*** Block opens ***

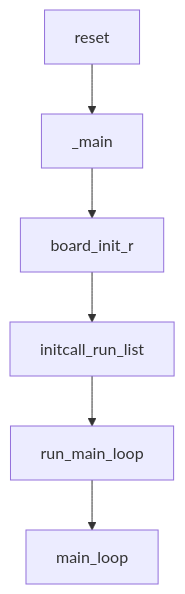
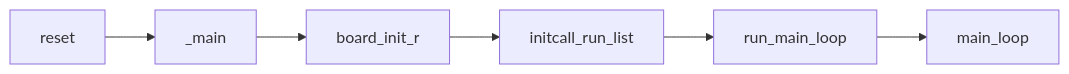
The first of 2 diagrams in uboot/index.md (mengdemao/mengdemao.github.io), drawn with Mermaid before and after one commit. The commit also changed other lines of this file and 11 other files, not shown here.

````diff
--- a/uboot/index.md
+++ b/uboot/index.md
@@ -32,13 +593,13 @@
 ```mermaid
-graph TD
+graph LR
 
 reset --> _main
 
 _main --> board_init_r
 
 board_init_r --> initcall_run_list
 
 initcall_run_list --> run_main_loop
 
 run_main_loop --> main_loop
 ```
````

*** Block closes ***
*** Block opens ***

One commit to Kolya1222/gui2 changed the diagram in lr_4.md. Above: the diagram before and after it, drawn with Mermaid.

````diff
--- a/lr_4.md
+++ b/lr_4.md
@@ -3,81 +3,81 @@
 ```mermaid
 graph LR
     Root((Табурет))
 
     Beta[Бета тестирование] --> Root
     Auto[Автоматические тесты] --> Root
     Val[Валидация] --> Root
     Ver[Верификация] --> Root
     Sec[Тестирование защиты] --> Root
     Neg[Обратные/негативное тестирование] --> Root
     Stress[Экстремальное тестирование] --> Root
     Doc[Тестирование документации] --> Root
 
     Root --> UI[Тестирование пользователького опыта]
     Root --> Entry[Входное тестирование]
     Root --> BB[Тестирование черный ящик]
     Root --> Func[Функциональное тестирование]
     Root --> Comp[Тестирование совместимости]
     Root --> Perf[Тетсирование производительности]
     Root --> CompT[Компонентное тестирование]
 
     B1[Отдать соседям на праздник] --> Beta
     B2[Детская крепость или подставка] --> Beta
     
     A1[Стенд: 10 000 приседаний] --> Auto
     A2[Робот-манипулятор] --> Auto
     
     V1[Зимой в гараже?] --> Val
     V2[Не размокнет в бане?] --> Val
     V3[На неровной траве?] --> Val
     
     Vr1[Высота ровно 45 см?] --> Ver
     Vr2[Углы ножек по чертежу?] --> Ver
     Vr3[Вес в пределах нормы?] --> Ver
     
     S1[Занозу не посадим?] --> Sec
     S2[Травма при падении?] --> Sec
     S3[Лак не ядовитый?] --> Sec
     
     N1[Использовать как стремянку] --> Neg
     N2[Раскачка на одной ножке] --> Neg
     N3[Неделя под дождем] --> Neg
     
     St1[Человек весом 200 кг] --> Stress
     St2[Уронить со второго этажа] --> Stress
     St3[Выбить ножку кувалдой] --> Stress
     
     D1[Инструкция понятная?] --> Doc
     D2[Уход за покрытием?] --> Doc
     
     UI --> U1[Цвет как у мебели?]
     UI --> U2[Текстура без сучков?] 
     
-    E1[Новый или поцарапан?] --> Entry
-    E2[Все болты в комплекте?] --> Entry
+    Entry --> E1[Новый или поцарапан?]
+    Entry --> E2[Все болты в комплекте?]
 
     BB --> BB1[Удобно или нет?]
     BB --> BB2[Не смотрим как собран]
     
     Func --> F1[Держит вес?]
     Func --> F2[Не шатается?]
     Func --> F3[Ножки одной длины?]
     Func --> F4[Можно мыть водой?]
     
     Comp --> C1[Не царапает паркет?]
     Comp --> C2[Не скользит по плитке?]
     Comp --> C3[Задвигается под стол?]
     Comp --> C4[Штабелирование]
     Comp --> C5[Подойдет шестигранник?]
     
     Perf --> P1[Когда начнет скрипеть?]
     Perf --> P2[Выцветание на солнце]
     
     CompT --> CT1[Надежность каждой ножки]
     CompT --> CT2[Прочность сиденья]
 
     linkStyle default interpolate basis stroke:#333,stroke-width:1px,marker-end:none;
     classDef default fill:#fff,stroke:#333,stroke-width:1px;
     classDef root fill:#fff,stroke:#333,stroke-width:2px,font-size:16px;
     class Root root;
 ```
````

*** Block closes ***

● Exercise brief: In the listing above, locate the line containing "A2[Робот-манипулятор] --> Auto" and the line containing "--> E1[Новый или поцарапан?]". Extract those two lines and every line between them, exactly as written, and only those.

● The answer:
     A2[Робот-манипулятор] --> Auto
     
     V1[Зимой в гараже?] --> Val
     V2[Не размокнет в бане?] --> Val
     V3[На неровной траве?] --> Val
     
     Vr1[Высота ровно 45 см?] --> Ver
     Vr2[Углы ножек по чертежу?] --> Ver
     Vr3[Вес в пределах нормы?] --> Ver
     
     S1[Занозу не посадим?] --> Sec
     S2[Травма при падении?] --> Sec
     S3[Лак не ядовитый?] --> Sec
     
     N1[Использовать как стремянку] --> Neg
     N2[Раскачка на одной ножке] --> Neg
     N3[Неделя под дождем] --> Neg
     
     St1[Человек весом 200 кг] --> Stress
     St2[Уронить со второго этажа] --> Stress
     St3[Выбить ножку кувалдой] --> Stress
     
     D1[Инструкция понятная?] --> Doc
     D2[Уход за покрытием?] --> Doc
     
     UI --> U1[Цвет как у мебели?]
     UI --> U2[Текстура без сучков?] 
     
-    E1[Новый или поцарапан?] --> Entry
-    E2[Все болты в комплекте?] --> Entry
+    Entry --> E1[Новый или поцарапан?]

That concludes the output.